Most people who know me are aware of my fascination with parasites, and I know I’m not the only one. When I worked as an interpreter at the Bell Museum of Natural History in Minnesota, I found the best way to win the attention of a group of unruly kids was to show them something they all thought was disgusting. My calm command over the live snakes, spiders, scorpions and giant cockroaches invariably earned me the stunned respect of the students. Children love what is weird and creepy. They love what scares them. Adults might act more dignified, but they are no different. That’s why I know that secretly you want to hear about my botfly, Dave.
I acquired Dave while living in Honduras. It is no surprise to me that after a couple of months spent in a hot, humid environment at close proximity to cattle I had gotten infected. Nearly all terrestrial vertebrates get botflies from time to time, although some species are more commonly found with them than others. Typically each type of vertebrate host is infected only by its own specialized species of botfly, but as luck would have it, the so-called human botfly Dermatobia hominis is most commonly found in cows, and humans are just an accidental host.
Botflies infect their hosts by means of a vector, as the adult flies have no mouthparts or other organs by which to deposit their eggs on their host. Instead they place their eggs on a smaller blood-feeding insect, usually a mosquito, housefly or sometimes a tick so the botfly eggs can enter their host through the insect bite. Once inside, the botfly makes itself at home and will spend the next eight to twelve weeks growing and preparing itself for life as an adult fly.
As fond as I was of Dave, botflies are arguably one of the most revolting animals on planet earth. As adults they are a large, but relatively innocuous looking fly, but during their larval phase that they are undeniably repulsive. Before their metamorphosis they’re bulbous egg-sized monsters featuring several rings of back-wards pointing black hooks circling their amorphous bodies that hold them indelibly inside their host, a pair of black fangs near the mouth, and a long fleshy periscope that they use as a breathing apparatus coming out of the rear. Of course, if you are lucky enough to actually have a botfly, you probably won’t see most of this, because they spend the majority of their lives underneath the surface of their hosts’ skin. The only visible signs are usually an ever-growing lump with a tiny breathing hole at the center and an occasional twitch as they make themselves comfortable.
Other than his little periscope tail, the only time I ever saw Dave was during his third instar molt when he came up order to shed his skin. I did feel him, however. The vast majority of the time the botfly was entirely painless, and I was able to ignore it completely. Very rarely, however, I would have a sudden, brief flash of pain so intense that I would find myself standing up and yelling before I realized what was happening. These sudden bursts made me seem slightly insane, and the explanation of having insects in my skin didn’t really dispel this notion. I have heard that they will cause pain when something affects their breathing tube, but for me the pain seemed to occur at random, and I suspect it was simply the moments when the feeding worm came across a larger nerve.

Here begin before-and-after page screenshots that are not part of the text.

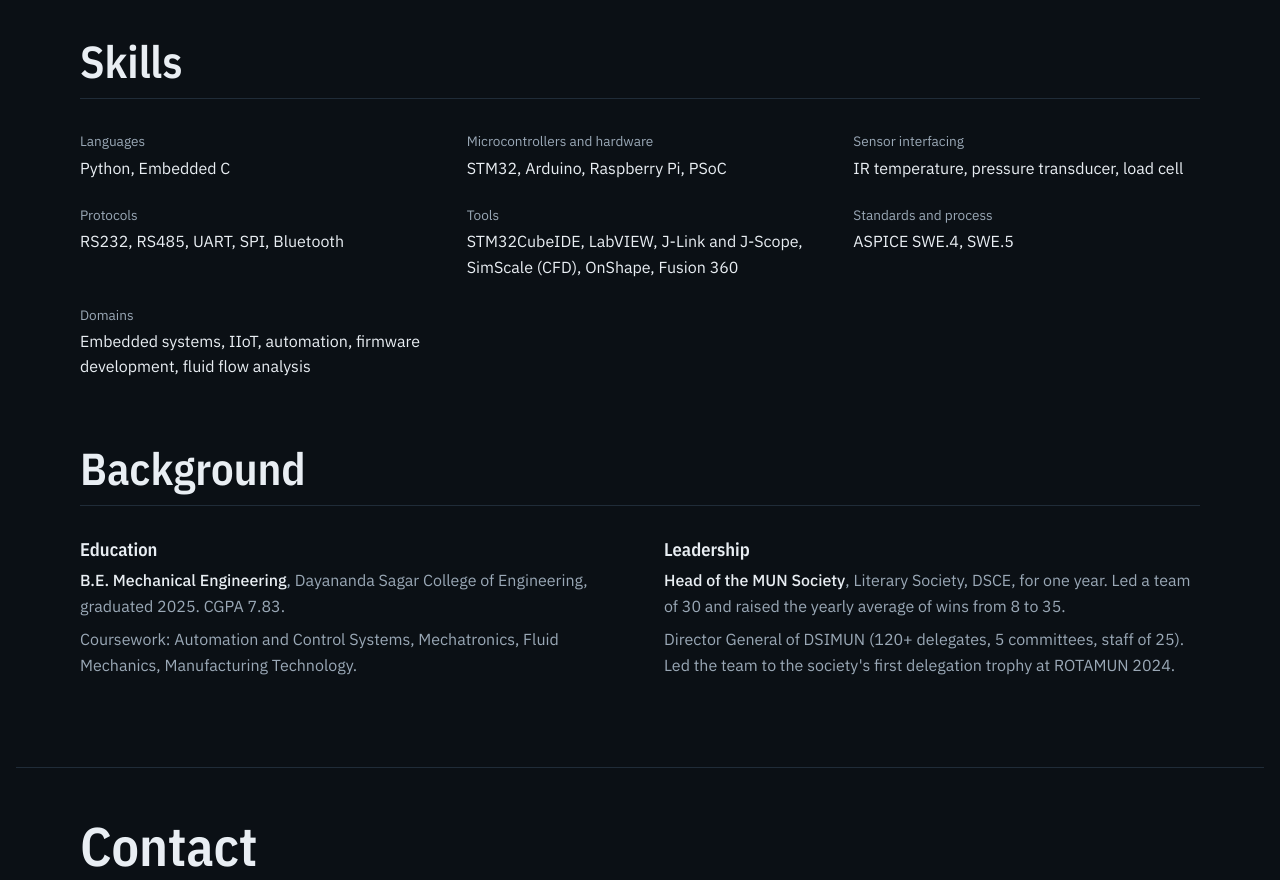
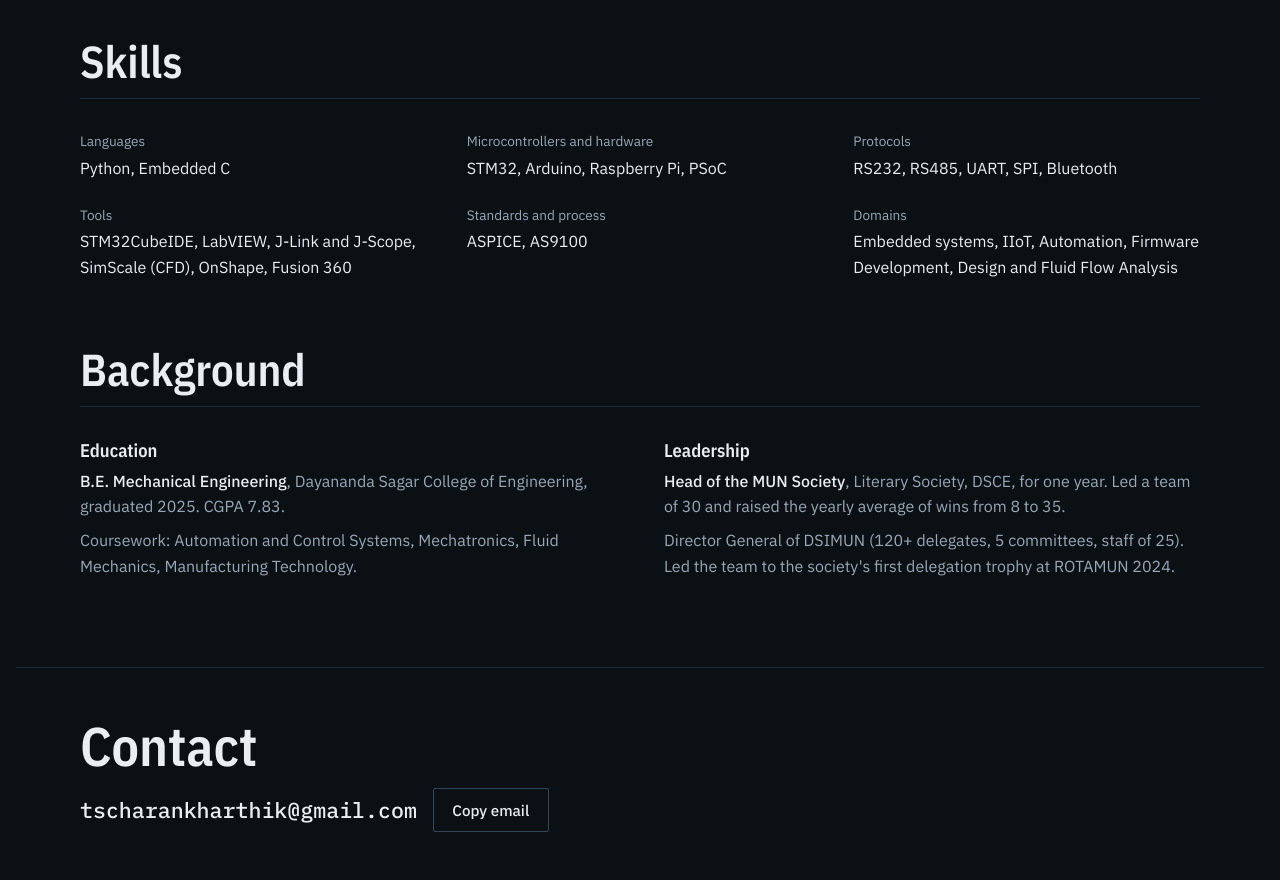
Before and after one commit to TSCK0/TSCK0.github.io, a plain HTML site: page index.html in a window 1280 px wide. Shown: the part 7620-8500 px from the top of the page. Drawn offline with nearby package versions, Linux system fonts and the light colour scheme.

Commit message:
Update index.html

```diff
--- a/index.html
+++ b/index.html
@@ -520,11 +520,10 @@ td { font-family: var(--font-mono); font-size: .86rem; }
     <dl class="skills">
       <div><dt>Languages</dt><dd>Python, Embedded C</dd></div>
       <div><dt>Microcontrollers and hardware</dt><dd>STM32, Arduino, Raspberry Pi, PSoC</dd></div>
-      <div><dt>Sensor interfacing</dt><dd>IR temperature, pressure transducer, load cell</dd></div>
       <div><dt>Protocols</dt><dd>RS232, RS485, UART, SPI, Bluetooth</dd></div>
       <div><dt>Tools</dt><dd>STM32CubeIDE, LabVIEW, J-Link and J-Scope, SimScale (CFD), OnShape, Fusion 360</dd></div>
-      <div><dt>Standards and process</dt><dd>ASPICE SWE.4, SWE.5</dd></div>
-      <div><dt>Domains</dt><dd>Embedded systems, IIoT, automation, firmware development, fluid flow analysis</dd></div>
+      <div><dt>Standards and process</dt><dd>ASPICE, AS9100</dd></div>
+      <div><dt>Domains</dt><dd>Embedded systems, IIoT, Automation, Firmware Development, Design and Fluid Flow Analysis</dd></div>
     </dl>
   </div>
 </section>
```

Although occasionally painful, botflies are virtually harmless if left alone. Once they finish developing inside their host they simply leave to complete their lifecycle, and the hole heals with remarkable rapidity. Because of their ability to keep the immune system at bay, it is only when they are killed but not properly removed that they pose a risk of infection. Still, removal is simple. All that is required is to cover their breathing hole in order to suffocate the worm and then to squeeze out the dead fly once its hooks disengage.
The reason I decided to put up with this painful, filthy nonsense for nearly ten weeks was so I could see Dave in all his glory when he finally matured (and so I could keep him in a vial and use him to weird out friends during dinner.) I wanted to see what would happen; it was a science experiment. After awhile, however, I grew attached to Dave on some sort misguidedly sentimental level, and I was excited to see him. I mean, hell, I did name him.
The problem is, botflies are evolved to exit their host as painlessly as possible so they can begin their pupation without being smashed or put into vial. Just as nature intended, Dave escaped from my leg without me even noticing. I simply returned from work one day with a hole in my life. I was genuinely depressed for a couple of days at losing my science experiment and pet. I’d like to think he’s at least grown up into an adult fly, but since I had moved to an arid climate since my infection, I doubt he’s had much luck in completing his lifecycle. …but who knows? Cattle are everywhere. I wish him the best.